(Items from a data source)
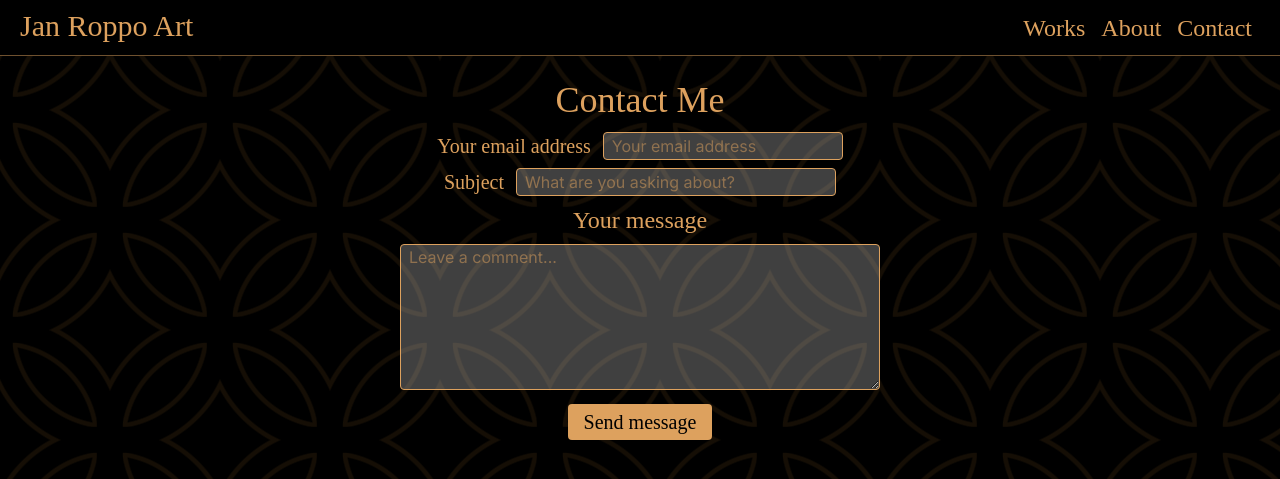
Repository: YanceMcFinn/JRArt
Page: /contact
These files come from the project's save history. The page is drawn as it stood at one moment and after the next save; the edit follows.
The browser window is 1280 px wide. The pictures show the whole page.
Some web fonts or font styles are not loaded; a fallback is used. The project was rebuilt for these pictures with package versions that can differ from the ones it lists, and the page was loaded fresh each time. The framework's server and built-in components were replaced by stand-ins that run in the browser. Also part of the build but not shown: next.config.js.

Above is the page before, as saved 2023-10-29 14:35:31.

### app/layout.js
import './globals.css'
import { Inter } from 'next/font/google'

import Navbar from './components/Navbar'

const inter = Inter({ subsets: ['latin'] })

export const metadata = {
  title: 'Jan Roppo Art',
  description: 'The art of Jan Roppo',
}

export default function RootLayout({ children }) {
  return (
    <html lang="en">
      <head>
        <link rel="preconnect" href="https://fonts.googleapis.com" />
        <link rel="preconnect" href="https://fonts.gstatic.com" crossorigin />
        <link href="https://fonts.googleapis.com/css2?family=Macondo+Swash+Caps&display=swap" rel="stylesheet" />
      </head>
      <body className={inter.className}>
        <Navbar />
        {children}
      </body>
    </html>
  )
}

### app/contact/page.jsx
'use client'

import Image from 'next/image'

export default function Contact() {
    return(
        <div className='text-main-color text-center justify-content-center mt-20'>
            <div className='title text-center text-4xl mb-3'>Contact Me</div>
                <form className='md:w-9/12 mx-auto justify-center'>
                    <div className='w-6/12 mb-2 flex justify-center mx-auto'>
                        <label for="email" className='pr-3 title text-xl'>Your email address</label>
                        <input type="email" className='rounded w-6/12 px-2 bg-white/25 border border-main-color text-main-color placeholder-main-color/50 focus:border-main-color focus:border-2 focus:outline-none focus:ring-0'id="email" placeholder="Your email address" required/>
                    </div>
                    <div className='w-6/12 mb-2 flex justify-center mx-auto'>
                        <label for="subject" className='pr-3 title text-xl'>Subject</label>
                        <input type="text" id="subject" className='rounded w-4/6 px-2 bg-white/25 border border-main-color text-main-color placeholder-main-color/50 focus:border-main-color focus:border-2 focus:outline-none focus:ring-0' placeholder="What are you asking about?" required/>
                    </div>
                    <div className='w-9/12 md:w-6/12 mx-auto'>
                        <label for="message" className='title text-2xl' >Your message</label><br/>
                        <textarea id="message" rows="6" placeholder="Leave a comment..." className='rounded w-full px-2 mt-2 bg-white/25 border border-main-color text-main-color placeholder-main-color/50 focus:border-main-color focus:border-2 focus:outline-none focus:ring-0'></textarea>
                    </div>
          <button type="submit" className='bg-main-color text-black title text-xl rounded px-4 py-1 mt-2'>Send message</button>
      </form>
        </div>
    )
}

### app/globals.css
@tailwind base;
@tailwind components;
@tailwind utilities;

@import url('https://fonts.googleapis.com/css2?family=Macondo+Swash+Caps&display=swap');
/* body {
 background-color: black;
} */


.title {
    font-family: 'Macondo Swash Caps', cursive;
}

html {
    --s: 220px; /* control the size */
    --c1: #150e05;
    --c2: #000000;

    --_g:radial-gradient(#0000 60%,var(--c1) 61% 63%,#0000 64% 77%,var(--c1) 78% 80%,#0000 81%);
    --_c:,#0000 75%,var(--c2) 0;
    background:
      conic-gradient(at 12% 20% var(--_c)) calc(var(--s)* .44) calc(.9*var(--s)),
      conic-gradient(at 12% 20% var(--_c)) calc(var(--s)*-.06) calc(.4*var(--s)),
      conic-gradient(at 20% 12% var(--_c)) calc(.9*var(--s)) calc(var(--s)* .44),
      conic-gradient(at 20% 12% var(--_c)) calc(.4*var(--s)) calc(var(--s)*-.06),
      var(--_g),var(--_g) calc(var(--s)/2) calc(var(--s)/2) var(--c2);
    background-size: var(--s) var(--s);
    background-attachment: fixed;
  }

### app/components/Navbar.jsx
import React from "react";

const Navbar = () => {
    return(
    <>
    <div className="top-0 w-full z-10 h-14 bg-black px-5 py-2 text-main-color border-b border-b-main-color/50 fixed">
      <div className="float-left title text-3xl">
        <a className="hover:text-white" href="/">Jan Roppo Art</a>
      </div>
      <div className="mt-1 float-right title text-2xl">
        <ul>
        <li className="inline px-2">
            <a href="/" className="hover:text-white">Works</a>
          </li>
          <li className="inline px-2">
            <a href="/about" className="hover:text-white">About</a>
          </li>
          <li className="inline px-2">
            <a href="/contact" className="hover:text-white">Contact</a>
          </li>
        </ul>
      </div>
    </div>
    </>

    )
}

export default Navbar

### tailwind.config.js
/** @type {import('tailwindcss').Config} */
module.exports = {
  content: [
    './pages/**/*.{js,ts,jsx,tsx,mdx}',
    './components/**/*.{js,ts,jsx,tsx,mdx}',
    './app/**/*.{js,ts,jsx,tsx,mdx}',
  ],
  theme: {
    extend: {
      backgroundImage: {
      },
      colors: {
        'main-color': '#dda15e'
      },
    },
  },
  plugins: [],
}

After the next save:
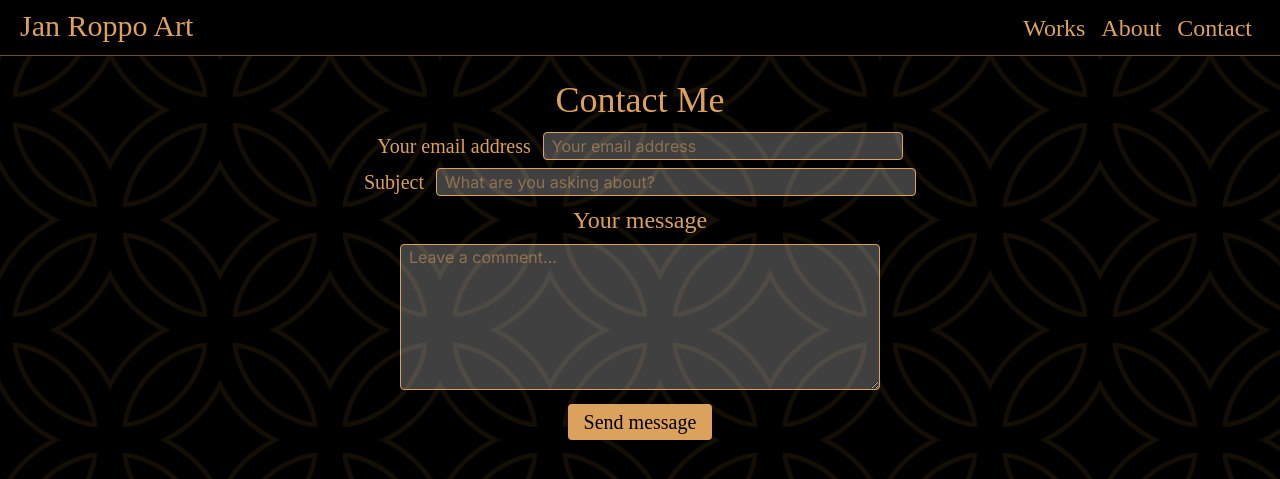
Saved 13 s later.
--- a/app/contact/page.jsx
+++ b/app/contact/page.jsx
@@ -7,11 +7,11 @@
         <div className='text-main-color text-center justify-content-center mt-20'>
             <div className='title text-center text-4xl mb-3'>Contact Me</div>
                 <form className='md:w-9/12 mx-auto justify-center'>
-                    <div className='w-6/12 mb-2 flex justify-center mx-auto'>
+                    <div className='w-9/12 mb-2 flex justify-center mx-auto'>
                         <label for="email" className='pr-3 title text-xl'>Your email address</label>
                         <input type="email" className='rounded w-6/12 px-2 bg-white/25 border border-main-color text-main-color placeholder-main-color/50 focus:border-main-color focus:border-2 focus:outline-none focus:ring-0'id="email" placeholder="Your email address" required/>
                     </div>
-                    <div className='w-6/12 mb-2 flex justify-center mx-auto'>
+                    <div className='w-9/12 mb-2 flex justify-center mx-auto'>
                         <label for="subject" className='pr-3 title text-xl'>Subject</label>
                         <input type="text" id="subject" className='rounded w-4/6 px-2 bg-white/25 border border-main-color text-main-color placeholder-main-color/50 focus:border-main-color focus:border-2 focus:outline-none focus:ring-0' placeholder="What are you asking about?" required/>
                     </div>

After the 2 saves that followed:
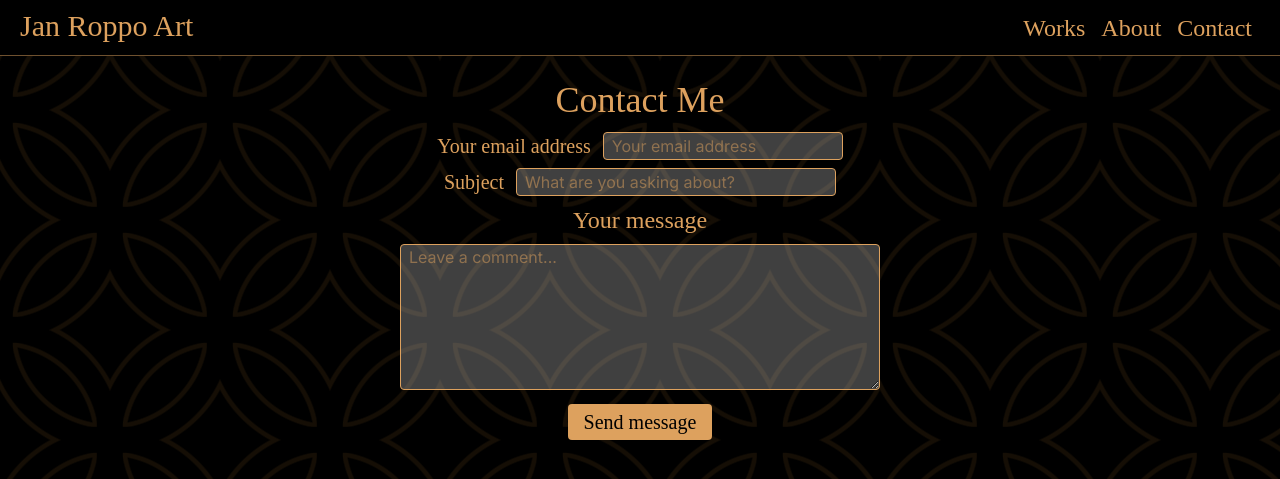
The 2 saves are shown as one change because 1 left the picture as it was.
The last was saved 2 min 51 s later.
--- a/app/contact/page.jsx
+++ b/app/contact/page.jsx
@@ -7,11 +7,11 @@
         <div className='text-main-color text-center justify-content-center mt-20'>
             <div className='title text-center text-4xl mb-3'>Contact Me</div>
                 <form className='md:w-9/12 mx-auto justify-center'>
-                    <div className='w-9/12 mb-2 flex justify-center mx-auto'>
+                    <div className='w-9/12 md:w-6/12 mb-2 flex justify-center mx-auto'>
                         <label for="email" className='pr-3 title text-xl'>Your email address</label>
                         <input type="email" className='rounded w-6/12 px-2 bg-white/25 border border-main-color text-main-color placeholder-main-color/50 focus:border-main-color focus:border-2 focus:outline-none focus:ring-0'id="email" placeholder="Your email address" required/>
                     </div>
-                    <div className='w-9/12 mb-2 flex justify-center mx-auto'>
+                    <div className='w-9/12 md:w-6/12 mb-2 flex justify-center mx-auto'>
                         <label for="subject" className='pr-3 title text-xl'>Subject</label>
                         <input type="text" id="subject" className='rounded w-4/6 px-2 bg-white/25 border border-main-color text-main-color placeholder-main-color/50 focus:border-main-color focus:border-2 focus:outline-none focus:ring-0' placeholder="What are you asking about?" required/>
                     </div>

### [DIRECTIONS FOR THIS TASK]
Each line from the start of the entries through the line with "The browser window" is to be restated exactly, and the pictures are to be skipped.

### [SOLUTION TO THE PROBLEM]
Repository: YanceMcFinn/JRArt
Page: /contact
These files come from the project's save history. The page is drawn as it stood at one moment and after the next save; the edit follows.
The browser window is 1280 px wide. The pictures show the whole page.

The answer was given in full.